**Data supplied**
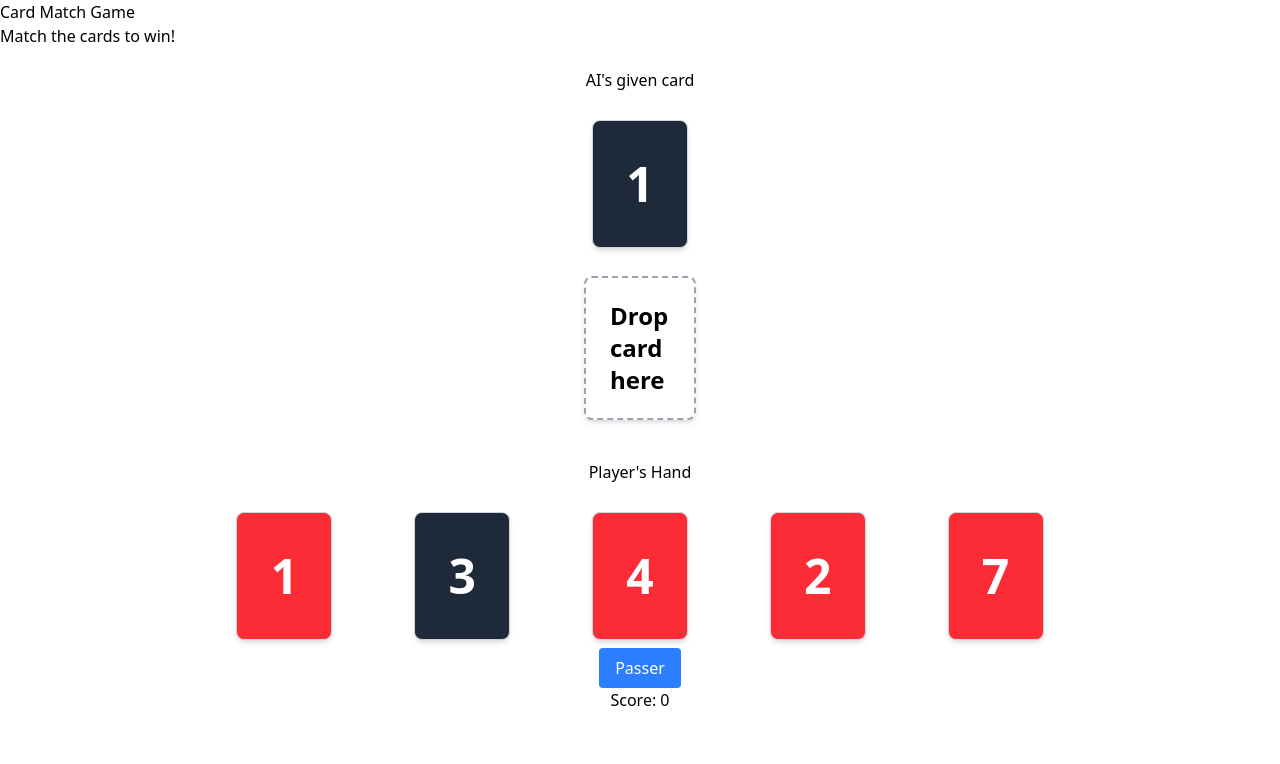
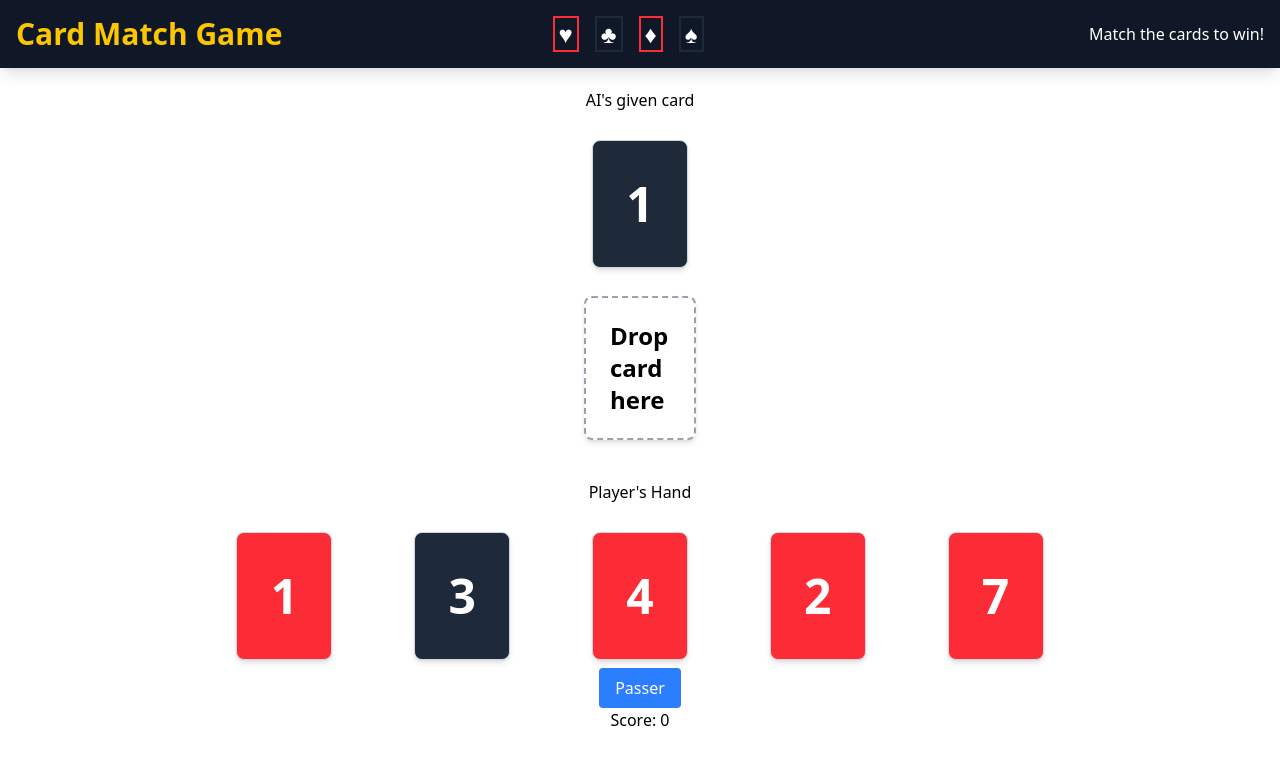
Before and after one commit to James-byds/vite_cards, a website built with Vite: page index.html in a window 1280 px wide. Built offline with nearby package versions, Linux system fonts and the light colour scheme.

Commit message:
add-general-style

```diff
--- a/index.html
+++ b/index.html
@@ -9,8 +9,14 @@
 </head>
 
 <body>
-  <header>
-    <h1>Card Match Game</h1>
+  <header class="header">
+    <h1 class="title">Card Match Game</h1>
+    <div class="icons">
+      <span class="card-icon icon-red">♥</span>
+      <span class="card-icon icon-black">♣</span>
+      <span class="card-icon icon-red">♦</span>
+      <span class="card-icon icon-black">♠</span>
+    </div>
     <p>Match the cards to win!</p>
   </header>
   <div id="board" class="w-5/6 mx-auto flex flex-col items-center">
--- a/src/css/style.css
+++ b/src/css/style.css
@@ -2,6 +2,42 @@
 @tailwindcss base;
 @tailwindcss components;
 @tailwindcss utilities;
+
+.header {
+  @apply flex items-center justify-between /*Flex properties*/
+  bg-gray-900 text-white /*Background and text color*/
+  p-4 /*Padding*/
+  shadow-lg /*Shadow for depth*/
+  sticky top-0 left-0 w-full z-50; /*Fixed position at the top*/
+}
+
+.title {
+  @apply text-3xl font-bold /*Text style*/
+  flex-1
+  text-yellow-400 /*Title color*/;
+}
+
+.icons {
+  @apply flex items-center gap-4 /*Flex properties for icons*/
+  text-2xl /*Icon size*/
+  flex-1;
+}
+
+.icon-red {
+  @apply border-2 border-red-500 /*Red icon color*/
+  hover:border-red-700 /*Hover effect*/;
+}
+
+.icon-black {
+  @apply border-2 border-gray-800/*Black icon border*/
+  hover:border-gray-700 /*Hover effect*/;
+}
+
+.card-icon {
+  @apply  px-1
+  hover:text-white/*Cursor and hover effect*/
+  transition-colors duration-200 ease-in-out; /*Smooth transition for color change*/
+}
 
 .card, .drop {
   @apply flex flex-col items-center justify-center /*Flex elements*/
```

**What this task involves**
Please filter the entries above down to the lines holding "apply" and copy them.

**Problem solution**
+  @apply flex items-center justify-between /*Flex properties*/
+  @apply text-3xl font-bold /*Text style*/
+  @apply flex items-center gap-4 /*Flex properties for icons*/
+  @apply border-2 border-red-500 /*Red icon color*/
+  @apply border-2 border-gray-800/*Black icon border*/
+  @apply  px-1
   @apply flex flex-col items-center justify-center /*Flex elements*/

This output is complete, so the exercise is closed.